"The policy and procedures were too vague," he added. "The failure to adequately prepare the officers is mine."
The extraordinary statement came a day after police removed Sheehan and Beverly Young, wife of Rep. C.W. "Bill" Young, R-Fla., from the visitors gallery Tuesday night. Sheehan was taken away in handcuffs before Mr. Bush's arrival at the Capitol and charged with a misdemeanor, while Young left the gallery and therefore was not arrested, Gainer said.
"Neither guest should have been confronted about the expressive T-shirts," Gainer's statement said.
Gainer added that he was asking the U.S. attorney's office to drop the charge against Sheehan. The statement also said he apologized to the Youngs and "share the department's plans for avoiding this in the future."
When Young was told she was considered a protester, she called the police officer an idiot, but unlike Sheehan, was not arrested, reports CBS News correspondent Bob Fuss.
"A similar message has been left with Mrs. Sheehan," Gainer said.
For his part, Bill Young said he was not necessarily satisfied.
"My wife was humiliated," he told reporters. He suggested that "sensitivity training" may be in order for Capitol Police.
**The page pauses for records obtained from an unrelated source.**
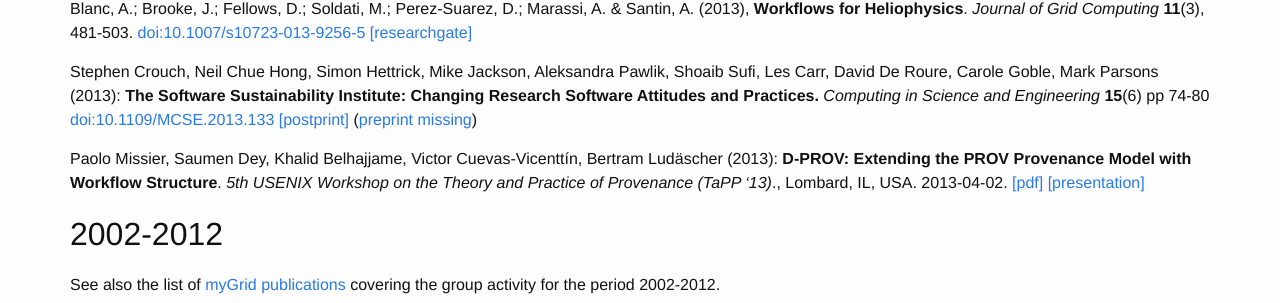
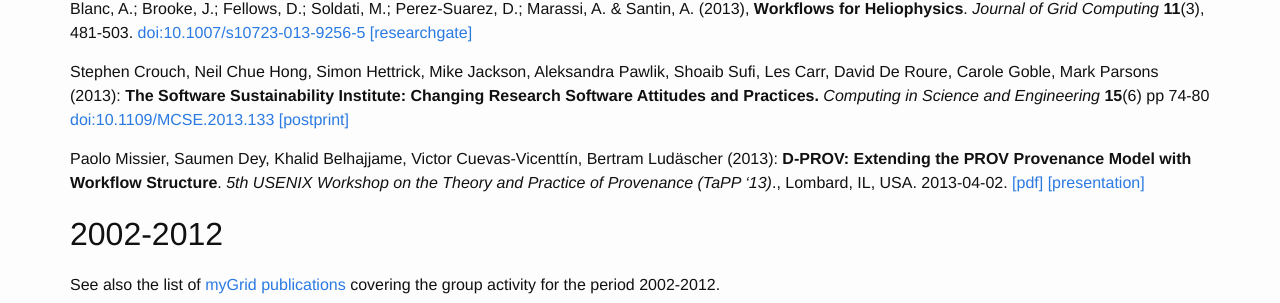
Before and after one commit to eScienceLab/eScienceLab.github.io, a Jekyll site: the page built from publications/index.md, in a window 1280 px wide and 900 px high, scrolled down 3482 px. Shown: the part 323-626 px from the top of the window. Built offline with Jekyll 4.4.1, drawn with Linux system fonts in a browser that asks for light colours; comment, search, counter and statistics services are not loaded.

Commit message:
no need for preprint if there's a postprint :)
This fixes #2

```diff
--- a/publications/index.md
+++ b/publications/index.md
@@ -220,7 +220,6 @@
 _Computing in Science and Engineering_
 **15**(6) pp 74-80
 [doi:10.1109/MCSE.2013.133](http://dx.doi.org/10.1109/MCSE.2013.133) [[postprint]](http://www.software.ac.uk/software-sustainability-institute-changing-research-software-attitudes-and-practices)
-([preprint missing](https://github.com/eScienceLab/eScienceLab.github.io/issues/2))
 
 
 Paolo Missier, Saumen Dey, Khalid Belhajjame, Victor Cuevas-Vicenttín, Bertram Ludäscher (2013):
```
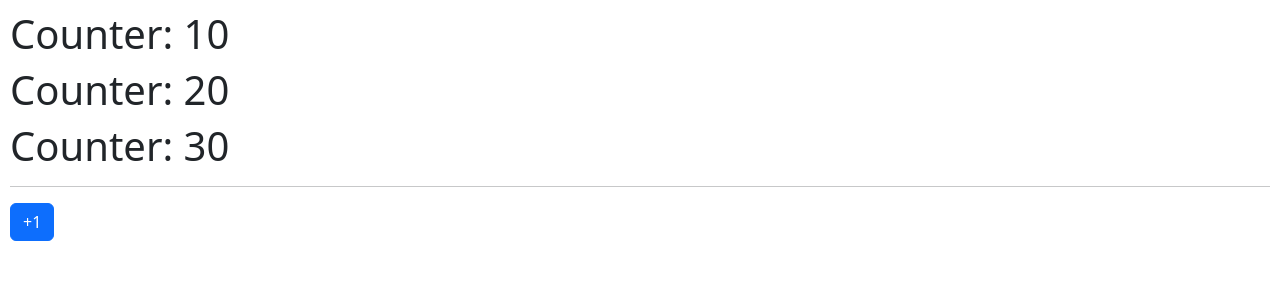
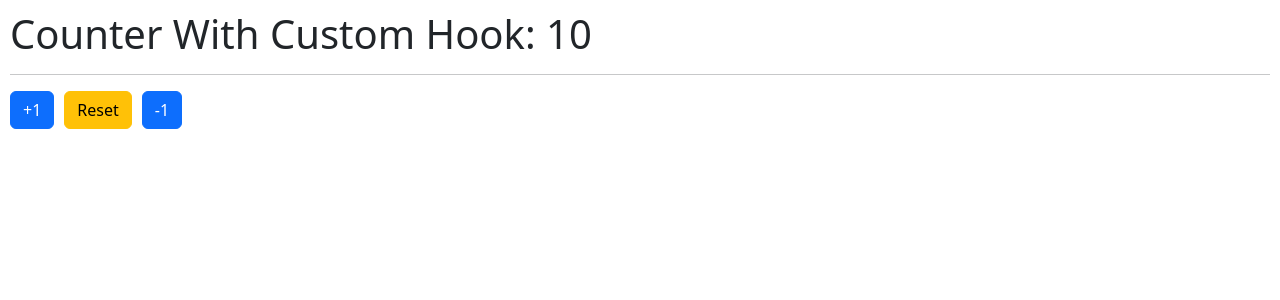
Before and after one commit to sebastian461/react-hook-app, a React (Vite) app: page / in a window 1280 px wide. Shown: the top 300 px of the page. Built offline with nearby package versions, Linux system fonts and the light colour scheme.

Commit message:
Custom hook contador

```diff
--- /dev/null
+++ b/src/01-useState/CounterWithCustomHook.jsx
@@ -0,0 +1,21 @@
+import { useCounter } from "../hooks/useCounter";
+
+export const CounterWithCustomHook = () => {
+  const { counter, increment, decrement, reset } = useCounter();
+
+  return (
+    <>
+      <h1>Counter With Custom Hook: {counter}</h1>
+      <hr />
+      <button className="btn btn-primary" onClick={increment}>
+        +1
+      </button>
+      <button className="btn btn-warning" onClick={reset}>
+        Reset
+      </button>
+      <button className="btn btn-primary" onClick={decrement}>
+        -1
+      </button>
+    </>
+  );
+};
--- /dev/null
+++ b/src/hooks/useCounter.js
@@ -0,0 +1,24 @@
+import { useState } from "react";
+
+export const useCounter = (initialValue = 10) => {
+  const [counter, setCounter] = useState(initialValue);
+
+  const increment = () => {
+    setCounter(counter + 1);
+  };
+
+  const decrement = () => {
+    setCounter(counter - 1);
+  };
+
+  const reset = () => {
+    setCounter(initialValue);
+  };
+
+  return {
+    counter,
+    increment,
+    decrement,
+    reset,
+  };
+};
--- a/src/main.jsx
+++ b/src/main.jsx
@@ -3,10 +3,12 @@ import ReactDOM from "react-dom/client";
 import "./index.css";
 import { HooksApp } from "./HooksApp";
 import { CounterApp } from "./01-useState/CounterApp";
+import { CounterWithCustomHook } from "./01-useState/CounterWithCustomHook";
 
 ReactDOM.createRoot(document.getElementById("root")).render(
   <React.StrictMode>
     {/* <HooksApp /> */}
-    <CounterApp />
+    {/* <CounterApp /> */}
+    <CounterWithCustomHook />
   </React.StrictMode>
 );
```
A foreign-born American citizen who was the guest of Rep. Alcee Hastings, D-Fla., also was taken by police from the gallery just above the House floor, Hastings said Wednesday.
The congressman met with Gainer and said he also requested a meeting with House Speaker Dennis Hastert, R-Ill., about the incident.
"I'd like to find out more information," Hastings said in an interview, identifying the man only as being from Broward County in Florida. "He is a constituent of mine. I invited him proudly."
Sheehan's T-shirt alluded to the number of soldiers killed in Iraq: "2245 Dead. How many more?" Capitol Police charged her with a misdemeanor for violating the District of Columbia's code against unlawful or disruptive conduct on any part of the Capitol grounds, a law enforcement official said. She was released from custody and flew home Wednesday to Los Angeles.
Young's shirt had just the opposite message: "Support the Troops — Defending Our Freedom."
The two women appeared to have offended tradition if not the law, according to several law enforcement and congressional officials. By custom, the annual address is to be a dignified affair in which the president reports on the state of the nation. Guests in the gallery who wear shirts deemed political in nature have, in past years, been asked to change or cover them up.
Rules dealing mainly with what people can bring and telling them to refrain from reading, writing, smoking, eating, drinking, applauding or taking photographs are outlined on the back of gallery passes given to tourists every day.
However, State of the Union guests don't receive any guidelines, Hanley said. "You would assume that if you were coming to an event like the State of the Union address you would be dressed in appropriate attire," she said.